- Management and leadership cannot articulate their specific roles in OCM.
- Leadership cannot articulate the impact of the changes on their employees.
What tomorrow will look like:
- Change communication occurs at both the strategic and tactical levels…..and at the same time. Strategic communication constantly sets the context for the tactical.
- The need for leadership to set expectations is constant and includes what isn’t currently known but will be and when.
- Leaders are actively involved and understand the specifics of how the business strategy will impact their people.
- Leaders understand how the various projects complement each other.

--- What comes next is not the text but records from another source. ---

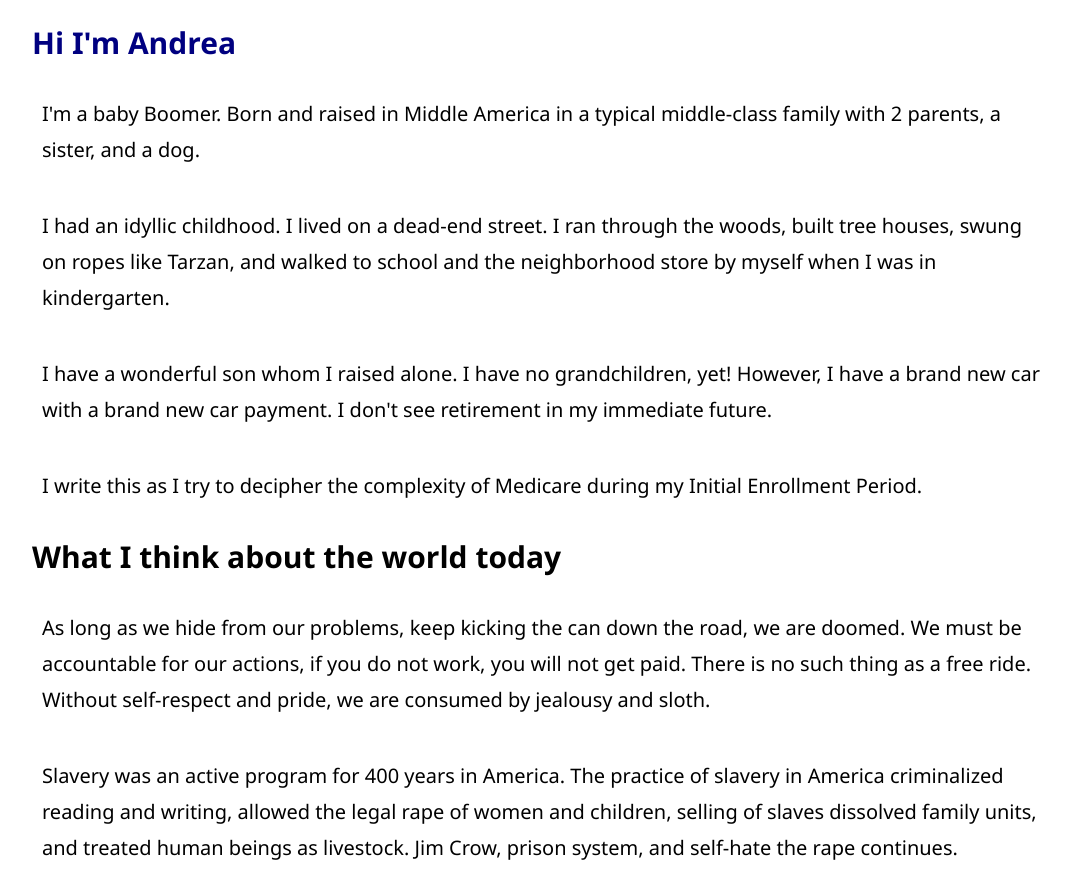
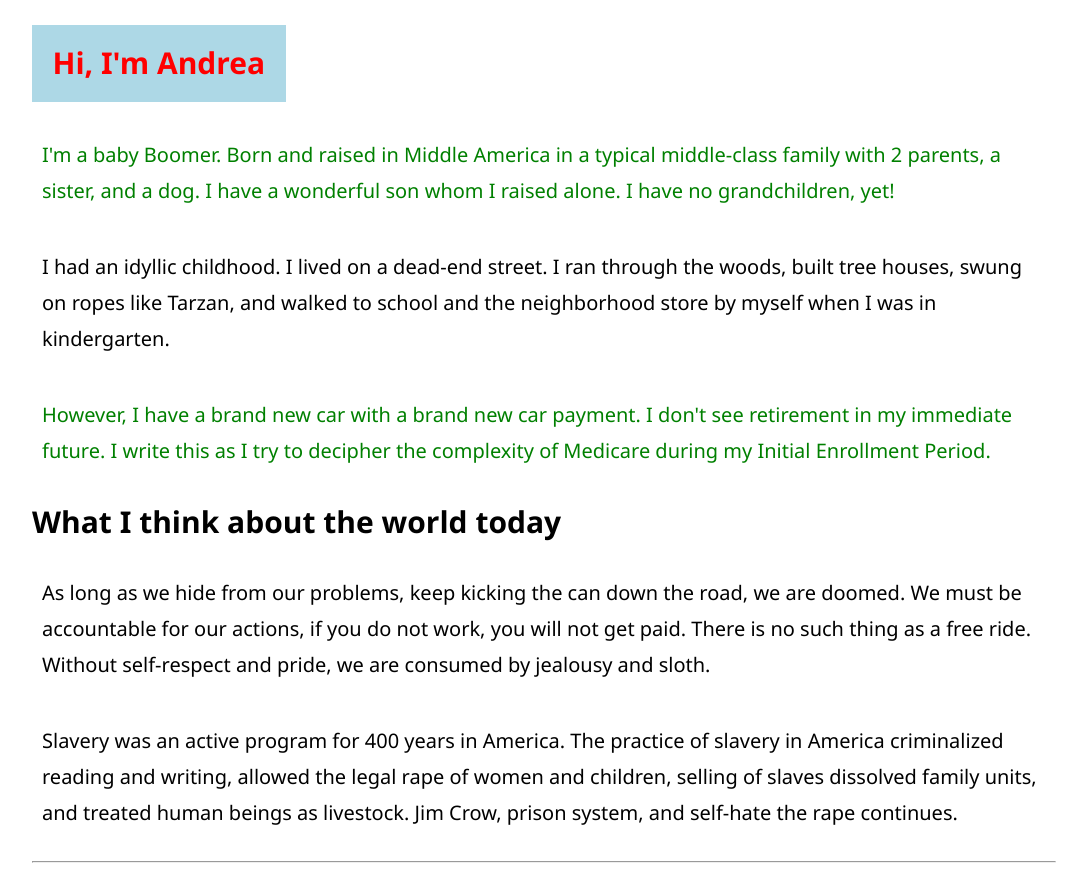
Before and after one commit to KC-LCW-Jan-23-Classroom/js-assignment-4-html-me-something-ACoderBee, a website: page about.html in a window 1280 px wide. Shown: the top 879 px of the page, without its empty margins (96-1164 px from the left). Drawn offline with Linux system fonts and the light colour scheme.

Commit message:
update css and move paragraph

```diff
--- a/about.html
+++ b/about.html
@@ -9,15 +9,16 @@
    </head>
    <body>
       <section class="container">
-      <h1>Hi I'm Andrea</h1>
-         <p>I'm a baby Boomer. Born and raised in Middle America in a typical middle-class family with 2 parents, a sister, and a dog.</p>
+      <h1 id="aboutHeading">Hi, I'm Andrea</h1>
+         <p class="funParagraph">I'm a baby Boomer. Born and raised in Middle America in a typical middle-class family with 2 parents, a sister, and a dog.  I have a wonderful son whom I raised alone.  I have no grandchildren, yet! </p>
          <p> I had an idyllic childhood. I lived on a dead-end street.   I ran through the woods, built tree houses, swung on ropes like Tarzan, and walked to school and the neighborhood store by myself when I was in kindergarten.</p>
-         <p> I have a wonderful son whom I raised alone.  I have no grandchildren, yet! However, I have a  brand new car with a brand new car payment. I don't see retirement in my immediate future.</p>
-         <p>I write this as I try to decipher the complexity of Medicare during my Initial Enrollment Period. </p>
-      <h2>What I think about the world today</h2>
-         <p>As long as we hide from our problems, keep kicking the can down the road, we are doomed.  We must be accountable for our actions, if you do not work, you will not get paid.  There is no such thing as a free ride.  Without self-respect and pride, we are consumed by jealousy and sloth. </p>
+         <p id="testP"> However, I have a  brand new car with a brand new car payment. I don't see retirement in my immediate future. I write this as I try to decipher the complexity of Medicare during my Initial Enrollment Period. </p>
+      <h2>What I think about the world today
+      </h2>
+         <p>As long as we hide from our problems, keep kicking the can down the road, we are doomed.  We must be accountable for our actions, if you do not work, you will not get paid.  There is no such thing as a free ride.  Without self-respect and pride, we are consumed by jealousy and sloth.
+         </p>
          <p> Slavery was an active program for 400 years in America.  The practice of slavery in America criminalized reading and writing, allowed the legal rape of women and children, selling of slaves dissolved family units, and treated human beings as livestock. Jim Crow, prison system, and self-hate the rape continues.
-            </p>
+         </p>
          <!--https://upload.wikimedia.org/wikipedia/commons/transcoded/6/67/Address_Before_a_Joint_Session_of_Congress_%28February_24%2C_2009%29_-_Barack_Obama_%28WhiteHouse.gov%29.ogv/Address_Before_a_Joint_Session_of_Congress_%28February_24%2C_2009%29_-_Barack_Obama_%28WhiteHouse.gov%29.ogv.160p.webm-->
          <hr>
       <h2>Not as optimistic</h2>
--- a/styles.css
+++ b/styles.css
@@ -9,9 +9,12 @@ body {
 }
 .container {width: 80%; margin: auto; overflow: hidden;
 }
-.funParagraph #testP {color: green;
+.funParagraph {color: green;
+}
+#testP {color: green;
 }
 #mainHeading {background: lightblue; color: red; max-width: fit-content; padding: 2%;}
+#aboutHeading {background: lightblue; color: red; max-width: fit-content; padding: 2%;}
 #mainNav{background: lightgray; color: black;}
 #mainNav ul{
     padding: 0; margin: 0; list-style: none;
```
Also changed, not shown: index.html (+13 -1 lines).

- Leadership groups are aligned on the business strategy and understand how change impacts the acceleration to the future state and ensures sustainability of behaviors.
- Leadership and management understand their specific accountabilities in OCM.
- Leadership and management understand OCM, how it works and its value.
- Leaders own change communications and can articulate how the changes impact employees.
- While changing, many Leadership Development programs are “lite” on OCM at the leadership level.
Near term actions you can take as a change practitioner:
- Know where your leadership currently stands (utilize an external assessment) in their understanding of OCM’s value, potential points of resistance to change, accountabilities, alignment on the strategy, and their roles in driving change.
- Ensure leaders understand their employees’ need for control and that communicating when they will they know more is often as valuable as having the answers themselves.
- Ensure leadership understands their employees’ current questions and concerns regarding the future.
- As a model for the future, share your organization’s plan for AI, the process and timing to advance essential impacts to roles, when you will know and share more, and their expected involvement in the process.
- Ensure that your external consultants have a “bent” towards their client’s leadership education on change management. In short, look for a change management consultant who is looking to “put themselves out of business.
- Ensure that leadership’s role in OCM is part of your Leadership Development curriculum.
- Engage “Report Out to” leadership on addressing Change Management issues and risks. See leadership as a partner vs. a boss.
Point of Interest: For anyone who has led an OCM initiative, you know that “making change stick” is perhaps the least understood and the least successful of OCM efforts. It involves changing behaviors and leadership’s role in achieving that goal. Since we are talking about leadership in this edition, here is a link to a McKinsey piece that does a nice job of identifying the challenge and what we know about changing behaviors.